Mon Forest temporary detours on three trails
Trail users may experience temporary detours on two trails on the Cheat-Potomac Ranger District and one trail on the Greenbrier Ranger District starting as early as Jan. 8 until further notice, due to work on the WB Xpress pipeline project. The detours will not significantly impact travel time, and no work is expected to occur on weekends.
The 24.7 mile long North Fork Mountain Trail #501, located between trailheads at Smoke Hole Road to the north and Mountaineer Drive to the south, is a north to south trail along the ridgetop of North Fork Mountain. The trail detour will be located along Forest Service Road 79 where the trail shares the road within Columbia’s pipeline right of way.
The 12.0 mile long Allegheny Mountain Trail #532, located between trailheads at Whites Run Road to the north and Public Road 112 to the south, is a north to south trail along the ridgetop of the Allegheny Mountain. The trail detour will be located approximately 3 miles south of Whites Run Road trailhead parking area adjacent to Seneca Creek.
The 17.0 mile long Laurel Fork North Trail #306, located between trailheads at Middle Mountain Road to the north and to the south, is a north to south trail adjacent to Laurel Fork River. The trail detour will be located where the trail leaves the northern boundary of Laurel Fork North Wilderness, approximately 6 miles north of Laurel Fork Campground.
Signs will be posted at trailheads and along the detours to alert trail users of construction activities throughout the duration of the project.
“Columbia Gas Transmission has worked closely with the Forest Service and other parties over the last two years to develop a construction process that minimizes impact to resources and visitors,” said Cheat-Potomac District Ranger Troy Waskey. “These short trail detours will ensure visitor safety during construction without significantly affecting the outstanding recreation experience that visitors to the Monongahela National Forest have come to expect.”

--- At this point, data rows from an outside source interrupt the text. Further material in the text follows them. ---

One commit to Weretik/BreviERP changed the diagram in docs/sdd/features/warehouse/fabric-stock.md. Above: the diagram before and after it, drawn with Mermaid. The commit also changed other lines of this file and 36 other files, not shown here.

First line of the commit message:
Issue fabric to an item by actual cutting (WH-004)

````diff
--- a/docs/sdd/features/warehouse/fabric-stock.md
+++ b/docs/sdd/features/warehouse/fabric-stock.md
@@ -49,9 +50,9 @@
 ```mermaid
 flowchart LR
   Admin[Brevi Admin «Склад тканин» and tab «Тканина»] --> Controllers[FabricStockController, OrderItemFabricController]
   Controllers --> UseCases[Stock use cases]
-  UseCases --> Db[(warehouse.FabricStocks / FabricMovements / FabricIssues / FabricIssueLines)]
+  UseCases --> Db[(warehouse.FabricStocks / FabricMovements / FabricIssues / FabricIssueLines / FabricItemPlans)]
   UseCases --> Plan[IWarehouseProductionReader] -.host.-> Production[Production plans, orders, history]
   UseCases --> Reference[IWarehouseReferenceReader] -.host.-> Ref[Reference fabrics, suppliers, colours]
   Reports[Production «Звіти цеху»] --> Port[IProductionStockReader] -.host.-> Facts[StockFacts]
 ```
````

Construction activities include tree felling, right-of-way clearing, trenching, backfilling and restoration. Pipeline construction is anticipated to be completed in two days at each location, but it may be necessary to detour trail users for several weeks or months depending on construction sequencing and weather conditions.